Linebacker Benard Makumbi played in Marcorelle's place, and had a great game as well. He tied for the team lead with six tackles, and he also got a key sack in the third quarter right before Delaware's go-ahead touchdown drive.
Delaware's superstar quarterback, Pat Devlin, started the game slowly but made some great second-half adjustments as the Blue Hens methodically picked apart the Wildcat secondary.
He would go 4-for-4 on the go-ahead drive after the sack, including a beautiful pass down the left side to wideout Nijha White, which the receiver snagged and wrapped the ball around the end zone pylon for the first score of the game.
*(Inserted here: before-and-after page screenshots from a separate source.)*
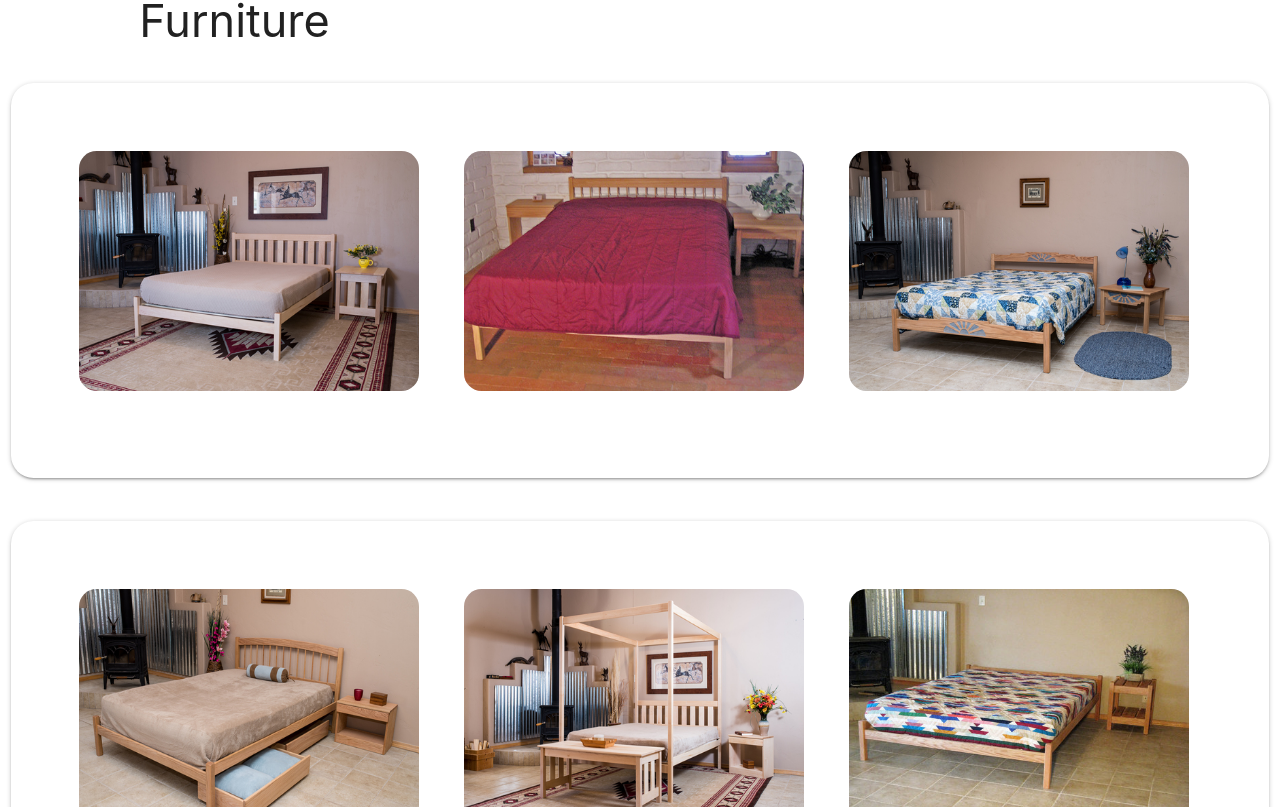
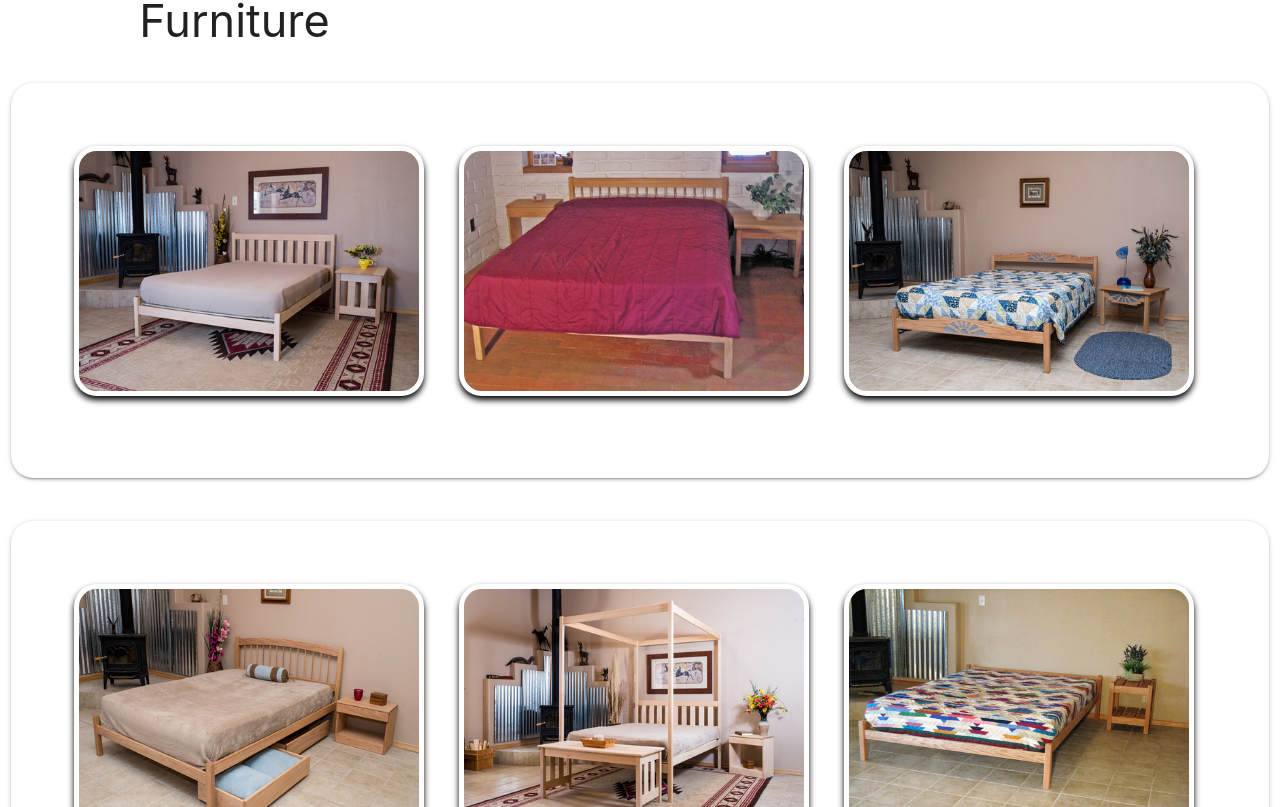
Before and after one commit to NOEL86/nomad, a React (Create React App) app in the folder client/: page / in a window 1280 px wide. Shown: the part 833-1640 px from the top of the page. Built offline with nearby package versions, Linux system fonts and the light colour scheme.

Commit message:
accidental pretty

```diff
--- a/client/src/Components/Furniture.css
+++ b/client/src/Components/Furniture.css
@@ -19,6 +19,7 @@
   display: block;
   padding: 5px;
   border-radius: 1.5em;
+  box-shadow: 0 4px 6px 0 black;
 }
 
 .imageContainer {
@@ -42,12 +43,12 @@
 
 .imageContainer:hover .overlay {
   opacity: 0.7;
+  /* transform: translateX(-50%) translateY(-50%); */
 }
 
 .text {
   color: white;
   font-family: "Lexend Deca", sans-serif;
-
   position: absolute;
   top: 50%;
   left: 50%;
```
"We just had to make that big play there," Keeler said. "Pat found Nihja on a corner route. It was a perfect pass and Nihja, Mr. Speed, got into the end zone."
And just before the beginning of the fourth quarter, he would go an effective 6 for 7, dissecting the worn-down Wildcat defense and ending with a 9 yard touchdown pass.
Wideout Mark Schenauer must have been the very last read for Devlin as he ran through target number one, number two, number three - but ultimately found him with a rifle in the end zone down the middle with a beautiful throw.
Devlin would end the evening with an efficient 27 for 38 evening passing the football, for 261 yards, 2 touchdowns and no interceptions.
His patience in the pocket really extended drives for the Blue Hens and ultimately allowed Delaware to overwhelm the Wildcats physically.
"I thought that Delaware grew stronger as the game went along," Wildcat coach Sean McDonnell said. "Very impressed, in person, with Pat Devlin, the plays he made with the football, the way he located it."
"We don't have any superstars except for maybe number 17 (Devlin)," Keeler said.
Thanks to a smpothering defensive effort — and number 17 — Delaware will be hosting either Wofford of Georgia Southern next weekend.